The loss of another 69,000 jobs last month dealt a huge blow to California.
After the state saw the unemployment rates dip in April, it's back on the upward trend, hitting 11.5 percent for May, rising a half-percent from the month before.
A year ago, it was 6.8 percent.
Former coffee sales rep Launa Cornwell has exhausted all of her unemployment benefits and may be two months away from foreclosure.
"If I don't get a job soon, I'm going to lose everything I've worked for since I was in college," said Cornwell.
If there is any glimmer of hope from those dismal numbers, the State Employment Development Department says the job losses seem to have slowed.
"The job losses over the last three months were still significantly lower than we had the previous four months. So that's a good trend," said Loree Levy from the California Employment Development Department.

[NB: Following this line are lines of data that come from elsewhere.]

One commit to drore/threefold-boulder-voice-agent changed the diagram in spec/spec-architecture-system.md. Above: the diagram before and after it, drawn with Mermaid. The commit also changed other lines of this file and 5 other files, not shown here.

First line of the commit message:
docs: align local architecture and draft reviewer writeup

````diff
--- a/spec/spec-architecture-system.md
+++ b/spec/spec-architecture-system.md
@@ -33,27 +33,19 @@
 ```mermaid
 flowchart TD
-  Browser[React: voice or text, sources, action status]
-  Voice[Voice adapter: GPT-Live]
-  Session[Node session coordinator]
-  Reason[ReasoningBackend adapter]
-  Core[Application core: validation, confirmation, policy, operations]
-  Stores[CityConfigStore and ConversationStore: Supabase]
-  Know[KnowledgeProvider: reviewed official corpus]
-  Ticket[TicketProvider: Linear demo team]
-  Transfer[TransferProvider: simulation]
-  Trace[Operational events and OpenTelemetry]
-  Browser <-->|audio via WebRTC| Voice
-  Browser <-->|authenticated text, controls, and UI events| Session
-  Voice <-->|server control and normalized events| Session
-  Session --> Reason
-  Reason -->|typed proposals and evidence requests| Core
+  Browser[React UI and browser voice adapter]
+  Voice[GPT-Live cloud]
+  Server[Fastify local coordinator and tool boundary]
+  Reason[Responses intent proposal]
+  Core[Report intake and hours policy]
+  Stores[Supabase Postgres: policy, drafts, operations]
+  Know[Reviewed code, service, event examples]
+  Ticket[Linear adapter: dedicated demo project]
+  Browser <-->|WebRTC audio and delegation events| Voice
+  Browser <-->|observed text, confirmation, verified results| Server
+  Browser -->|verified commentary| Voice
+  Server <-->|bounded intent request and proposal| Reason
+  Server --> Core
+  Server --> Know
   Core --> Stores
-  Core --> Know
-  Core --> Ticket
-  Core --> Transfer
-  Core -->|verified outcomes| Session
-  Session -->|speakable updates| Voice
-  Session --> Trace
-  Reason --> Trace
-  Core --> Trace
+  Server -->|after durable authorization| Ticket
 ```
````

Over at the Capitol, state workers are protesting Governor Schwarzenegger's proposal to cut their pay another five percent and layoff 5,000.
Ed Hass, who does I.T. projects for Corrections, got one of those pink slips.
"How's that going to solve the economy? We got too many unemployed people, and they want to make more unemployed? I don't get it," said Hass.
The UCLA Anderson Forecast earlier predicted 60,000 government jobs at all levels could be eliminated through the rest of this economic downturn, and that could push the jobless rate over 12 percent before things get better.
"We're going to grow more slowly than the rest of the U.S. in the initial part -- that's 2010. That's principally because of reduction in state and local government," said UCLA Senior Economist Jerry Nickelspurg, Ph.D.
In fact, the largest decline in the number of jobs last month happened in the government sector -- down more than 14,000 positions.
In the Bay Area, Santa Clara County has the highest unemployment rate, at just over 11 percent, as Silicon Valley's tech industry continues to take a beating.
The lowest unemployment is in Marin County where the rate is 7.5 percent.